A member of the Committee of Civic Initiatives, economist Evgenii Hontmacher, projects that in the next few years, the Russian non-commercial sector will encounter a series of new challenges and issues. The expert shared this view at a round table, ‘Charity in Today’s Russia: Past Experience and Tasks Ahead’, which was dedicated to the memory of Raisa Gorbacheva and took place on 1October – the European Day of Foundations and Donors.
Hontmacher noted that the economic situation means that businesses are less inclined to finance foundations (according to his evidence, the profits of major companies in the past year have fallen by 40%).
“For this reason, small donations are clearly necessary for fundraising, with a focus on individuals. As it stands this year, we have not managed to find the right balance between donations from major businessmen and ordinary people,” said Evgenii Hontmacher.
Hontmacher is convinced that natural and technological catastrophes (earthquakes, floods, crashes) will also be added to the work of the non-commercial sector.
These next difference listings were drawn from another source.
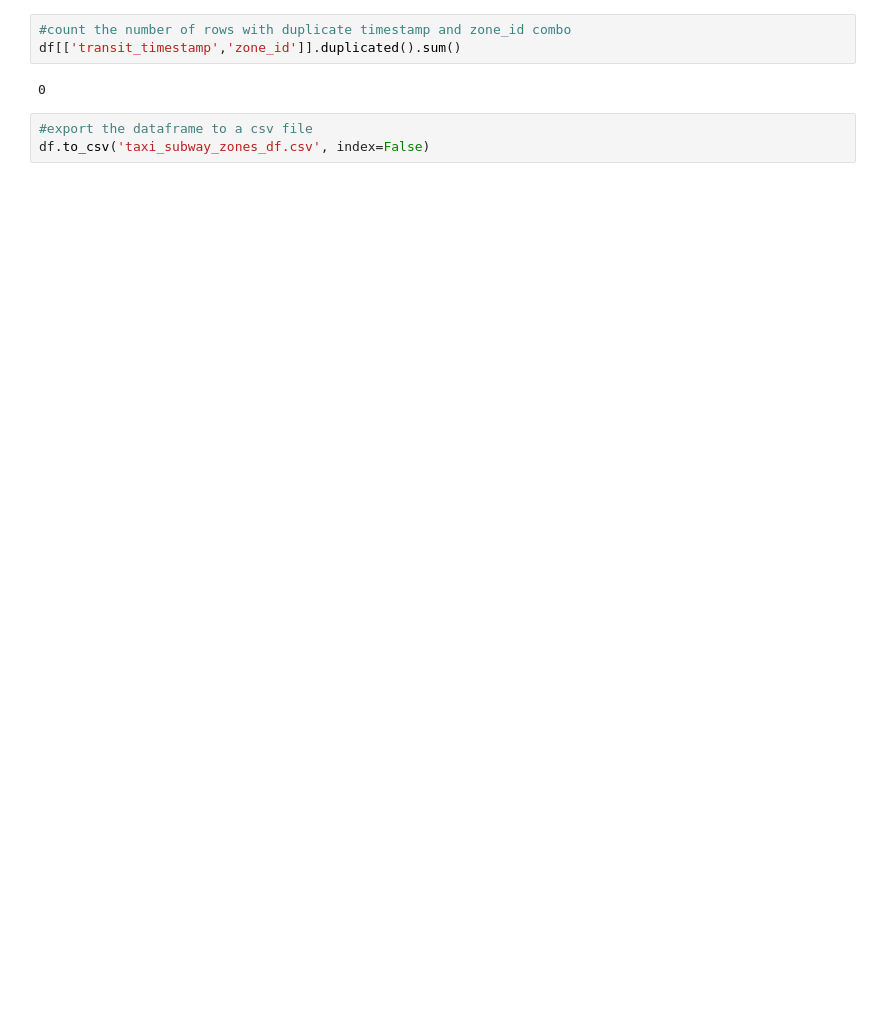
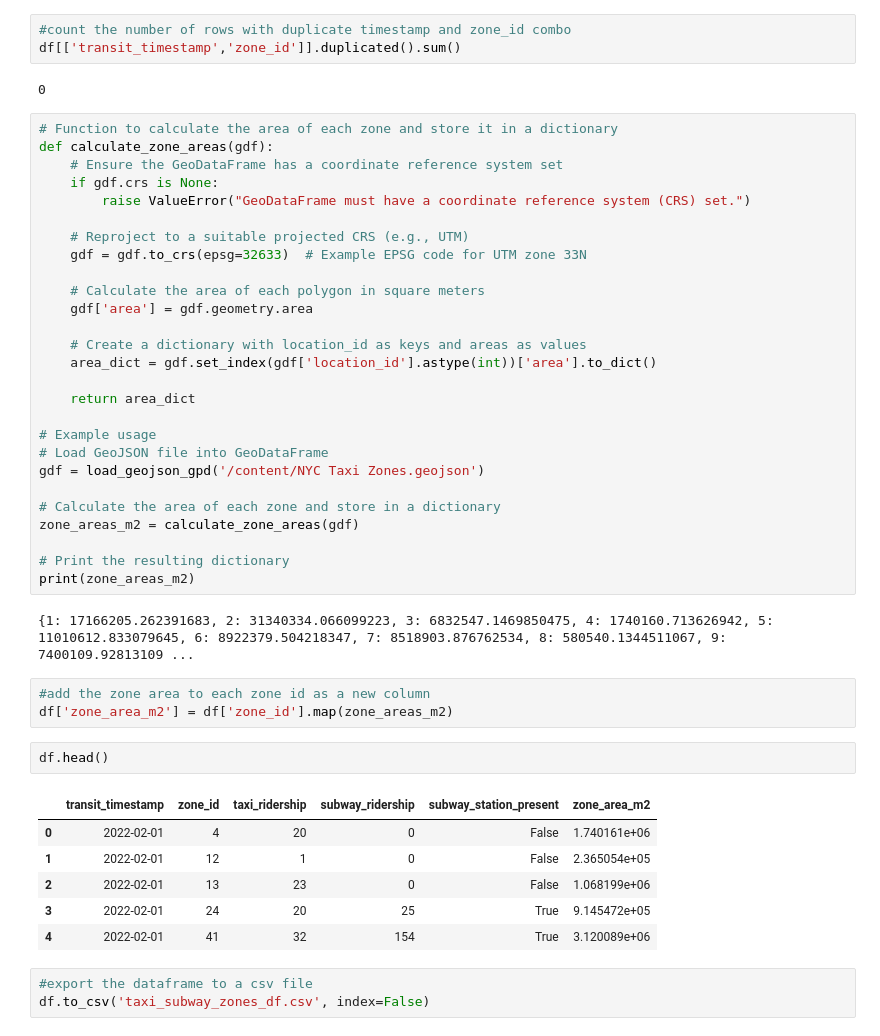
Before and after one commit to DR7439/New-York-App, a Jupyter notebook: data-analytics/taxi_sybway_zones_prep.ipynb, the cells around one changed output. Saved outputs shown, nothing was run; the diff lists cells and outputs as text; blank space fills up the shorter version.

```diff
--- a/data-analytics/taxi_sybway_zones_prep.ipynb
+++ b/data-analytics/taxi_sybway_zones_prep.ipynb
@@ -311,6 +406,47 @@ df.head()
 df[['transit_timestamp','zone_id']].duplicated().sum()
 # %% [output]
 0
+# %%
+# Function to calculate the area of each zone and store it in a dictionary
+def calculate_zone_areas(gdf):
+    # Ensure the GeoDataFrame has a coordinate reference system set
+    if gdf.crs is None:
+        raise ValueError("GeoDataFrame must have a coordinate reference system (CRS) set.")
+
+    # Reproject to a suitable projected CRS (e.g., UTM)
+    gdf = gdf.to_crs(epsg=32633)  # Example EPSG code for UTM zone 33N
+
+    # Calculate the area of each polygon in square meters
+    gdf['area'] = gdf.geometry.area
+
+    # Create a dictionary with location_id as keys and areas as values
+    area_dict = gdf.set_index(gdf['location_id'].astype(int))['area'].to_dict()
+
+    return area_dict
+
+# Example usage
+# Load GeoJSON file into GeoDataFrame
+gdf = load_geojson_gpd('/content/NYC Taxi Zones.geojson')
+
+# Calculate the area of each zone and store in a dictionary
+zone_areas_m2 = calculate_zone_areas(gdf)
+
+# Print the resulting dictionary
+print(zone_areas_m2)
+# %% [output]
+{1: 17166205.262391683, 2: 31340334.066099223, 3: 6832547.1469850475, 4: 1740160.713626942, 5: 11010612.833079645, 6: 8922379.504218347, 7: 8518903.876762534, 8: 580540.1344511067, 9: 7400109.92813109 ...
+# %%
+#add the zone area to each zone id as a new column
+df['zone_area_m2'] = df['zone_id'].map(zone_areas_m2)
+# %%
+df.head()
+# %% [output]
+|  | transit_timestamp | zone_id | taxi_ridership | subway_ridership | subway_station_present | zone_area_m2 |
+| 0 | 2022-02-01 | 4 | 20 | 0 | False | 1.740161e+06 |
+| 1 | 2022-02-01 | 12 | 1 | 0 | False | 2.365054e+05 |
+| 2 | 2022-02-01 | 13 | 23 | 0 | False | 1.068199e+06 |
+| 3 | 2022-02-01 | 24 | 20 | 25 | True | 9.145472e+05 |
+| 4 | 2022-02-01 | 41 | 32 | 154 | True | 3.120089e+06 |
 # %%
 #export the dataframe to a csv file
 df.to_csv('taxi_subway_zones_df.csv', index=False)
```
Also changed, not shown: parts of 28 cells of this notebook.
Society, after all, is, on the whole, hardly ready. The expert also mentioned that the non-commercial sector should take into account the changing demands placed on society. As a result of changing economic conditions in recent times, those considered to be in need of help include many who were previously not in this category. It is important not to forget that in the near future the number of older people will greatly increase.
One of the most pressing and potentially dangerous problems for the sector is sources of funding. In recent years, especially after the exit of foreign donors, the government is actively giving out grants to NGOs, notes Hontmacher. However, in his words, “The government soon won’t have any money left”. But even while government money is available, the non-commercial sector faces a difficult choice between independence and stable funding. Hontmacher considers governmentalisation a threat to the non-commercial, charitable sector.
“Charity should be apolitical, whilst the government is engaged with politics, even when helping the disabled. The government was very capable of limiting the choice of funding sources. If foreign sources were still an option, as before, and the government presented itself on the market as a second option, then social organisations, foundations and businesses could make a fair comparison. But now the situation is such that foreign donors have all but disappeared from our country. This could mean that the government gradually, even if unconsciously, gets a monopoly. And then charity, like many institutions, will become subsumed in the government sector, which could hinder effectivness. The government’s aims in social policy may well diverge from the goals of the community,” the expert predicts.
In conclusion, the expert emphasised that charity as a form of action and an institution will develop and exist in any situation. But the non-commercial sector should consider all of these challenges and produce a strategy for its activities in full awareness of these risks.
Author: Yuliia Viatkina